SQL Server 2005 has improved security compared to that of its predecessor. By using the Surface Area Configuration (SAC) tool you can reduce your SQL Server surface area and limit gateways for attackers. In this tip, SQL Server expert Eric Brown shares his know-how on SAC, SQL Browser and SQL Server Configuration Manager.

SQL Server developers and administrators need to be in the know about available features once they install SQL Server 2005. This latest SQL Server version embraces an improved security model allowing finer grain control over the database server, and the database objects therein. In this article we'll focus on two new tools: Surface Area Configuration tool and the SQL Browser Service. We'll also discuss the SQL Server Configuration Manager, though it is unchanged from SQL Server 2000.
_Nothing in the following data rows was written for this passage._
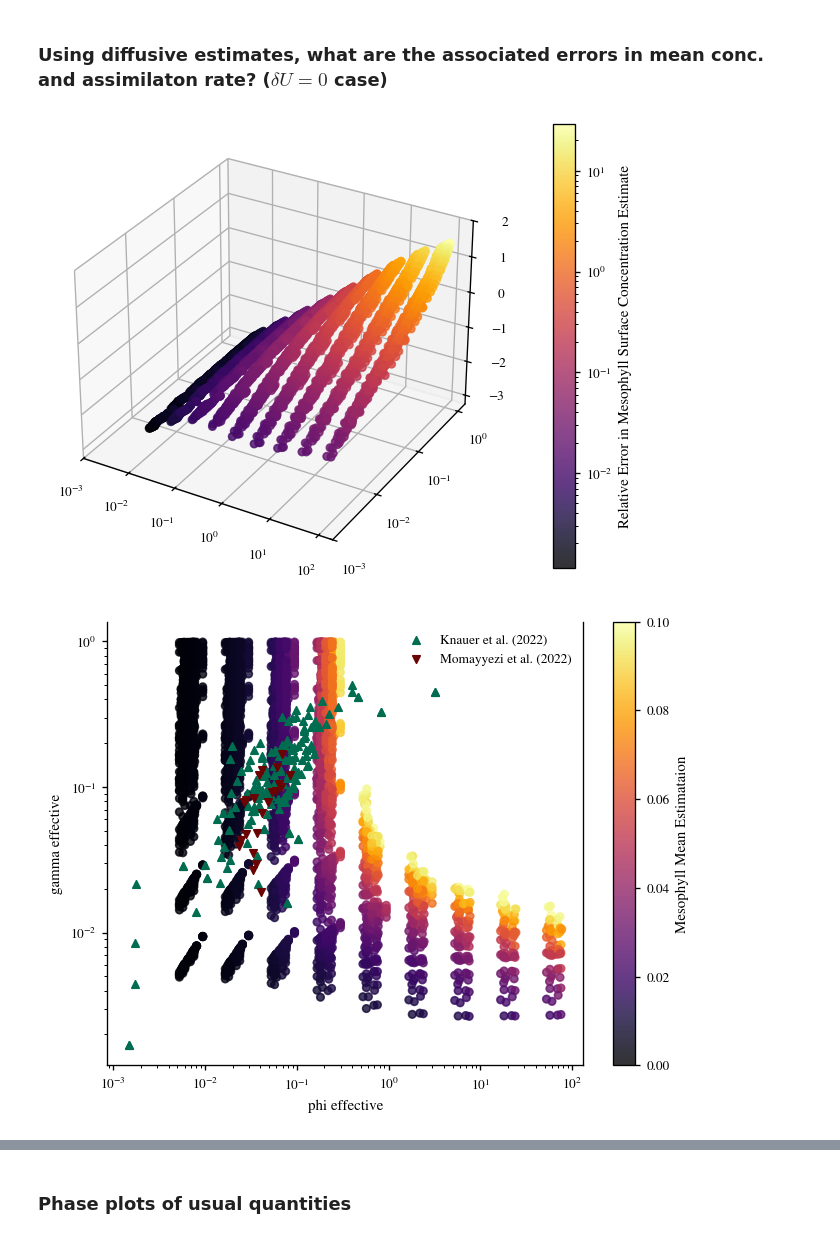
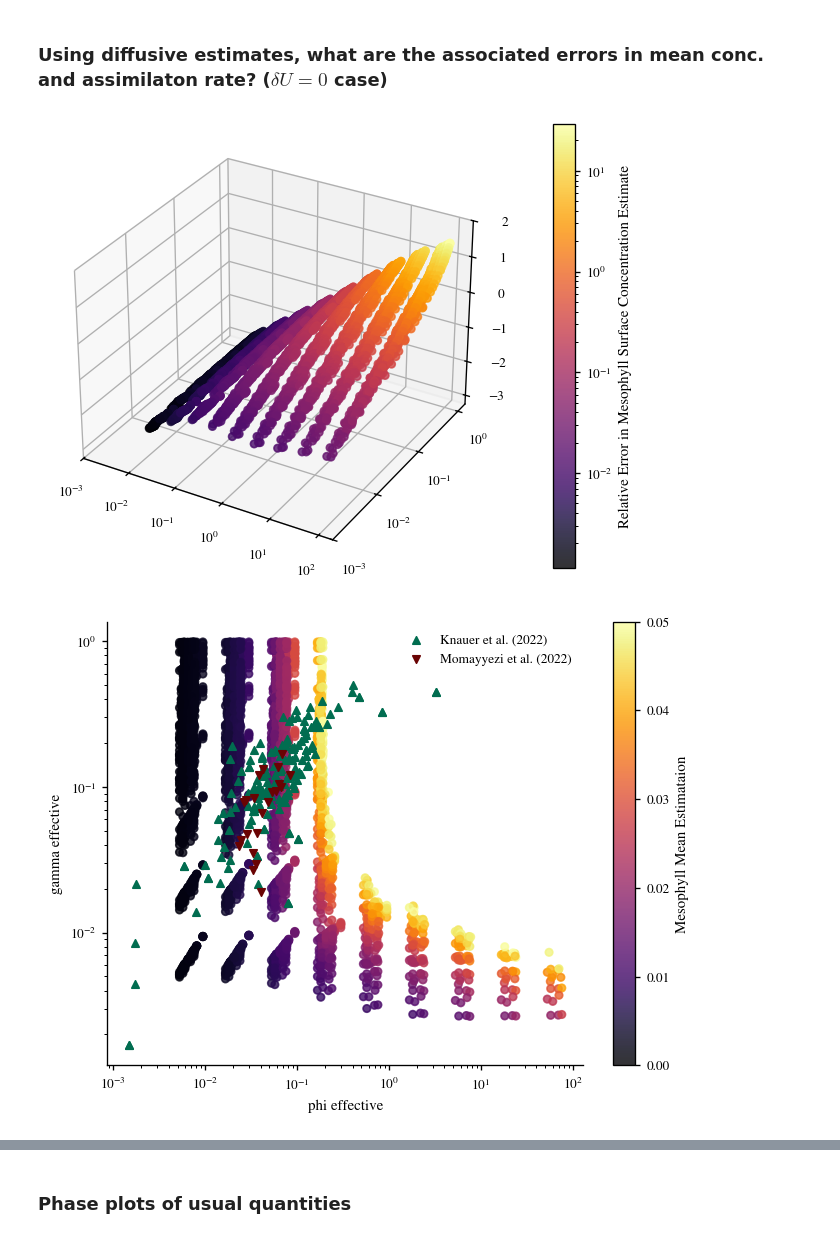
Before and after one commit to andreas-stillits/MasterThesis, a Jupyter notebook: scripts/plots/photoactive.ipynb, the cells around one changed output, grey strips where cells are left out. Saved outputs shown, nothing was run; the diff lists cells and outputs as text; code cells hidden in the pictures.

```diff
--- a/scripts/plots/photoactive.ipynb
+++ b/scripts/plots/photoactive.ipynb
@@ -255,7 +255,7 @@ cbar.set_label("Relative Error in Mesophyll Surface Concentration Estimate")
 plt.show()
 
 
-threshold = 0.10
+threshold = 0.05
 mask = rel_err < threshold
 # plot 2D projection of these points in (phi, gamma) space
 fig = plt.figure()
@@ -311,33 +311,33 @@ cbar = plt.colorbar(sc, ax=ax, pad=0.1)
 cbar.set_label("Relative Error in Assimilation Rate Estimate")
 plt.show()
 
-threshold = 0.10
+threshold = 0.05
 mask = rel_err < threshold
 # plot 2D projection of these points in (phi, gamma) space
 fig = plt.figure()
 ax = fig.add_subplot(111)
 sc = ax.scatter(
     phi_eff[mask],
     gamma_eff[mask],
     c=rel_err[mask],
     cmap="inferno",
     s=20,
     alpha=0.8,
     vmin=0,
     vmax=threshold,
 )
 plt.scatter(knauer_phi_eff, knauer_gamma_eff, s=20, marker="^", color="#016D50", label="Knauer et al. (2022)")
 plt.scatter(moma_phi_eff, moma_gamma_eff, s=20, marker="v", color="#6A0303", label="Momayyezi et al. (2022)")
 ax.legend()
 cbar = plt.colorbar(sc, ax=ax)
 cbar.set_label("Assimilation Rate Estimate")
 ax.set_xscale("log")
 ax.set_yscale("log")
 ax.set_xlabel("phi effective")
 ax.set_ylabel("gamma effective")
 ax.set_xlim(4e-3, 1e2)
 plt.show()
 # %% [output]
 [figure]
-[figure, old version]
+[figure, new version]
 [figure]
```
Also changed, not shown: parts of 4 cells of this notebook, 1 other file.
The Surface Area Configuration (SAC) tool provides feature-level control of installed components. It also provides the capability to turn certain services on and off. Capabilities of the SAC tool are broad and worth understanding. For instance, I noticed I could turn remote access to a server instance on and off (that is, use TCP/IP or named pipes), but I couldn't configure the IP address or pipe. The real purpose of the SAC tool is to provide an easy means for reducing the hacking surface area for local instances of SQL Server. SAC does not work across the network.

The SAC tool has some interesting limitations. For instance, SQL Server 2005 no longer automatically listens on port 1434. In fact, it doesn't listen at all. You need to turn on the SQL Browser Service, which acts as a middleman for resolving client connection requests to the server. SQL Browser Service only provides name/port resolution. Looking back to SQL Server 2000, it was the automatic listen that gave the SQL Slammer worm its life. Now, SQL Server is deaf until you allow it to hear.

But there's more to consider. You've turned on SQL Browser, and you've turned on TCP/IP. But your company doesn't allow random IP usage (you've been assigned an IP address), so how do you supply that information to SQL Server? By using the new SQL Server Security Configuration Manager tool! A number of ports are used by SQL Server and its other components by default.

Table 1 lists reported ports for SQL Server 2005. You can check out http://www.iana.org/assignments/port-numbers to learn about what applications open ports. By default, these ports are closed and are unavailable until you explicitly enable them.

Table 1

Ports Used by SQL Server



Port SQL Server Component Using the Port
Port 1433 (UDP/TCP) SQL Server Engine
Port 1434 (UDP/TCP) SQL Server Engine
Port 2382 (UDP/TCP) SQL Server OLAP
Port 2383 (UDP/TCP) SQL Server OLAP
Port 2393 (UDP/TCP) SQL Server OLAP
Port 2394 (UDP/TCP) SQL Server OLAP
Port 2725 (UDP/TCP) SQL Server OLAP
Port 3882 (UDP/TCP) SQL Server DTS (Integration Services)


If the TCP/IP protocol is enabled when an instance of SQL Server starts, the server is assigned a TCP/IP port. You can change that port. If the named pipes protocol is enabled, SQL Server listens on a specific named pipe. This port, or pipe, is used by that specific instance to exchange data with client applications. During installation, TCP port 1433 and pipe \sql\query are assigned to the default instance, but those can be changed later by the server administrator using SQL Server Configuration Manager. Since only one instance of SQL Server can use a port or pipe, different port numbers and pipe names are assigned for named instances. By design, when named instances are configured to use dynamic ports, an available port is assigned when SQL Server starts. You can assign a specific port to a SQL Server instance if you wish.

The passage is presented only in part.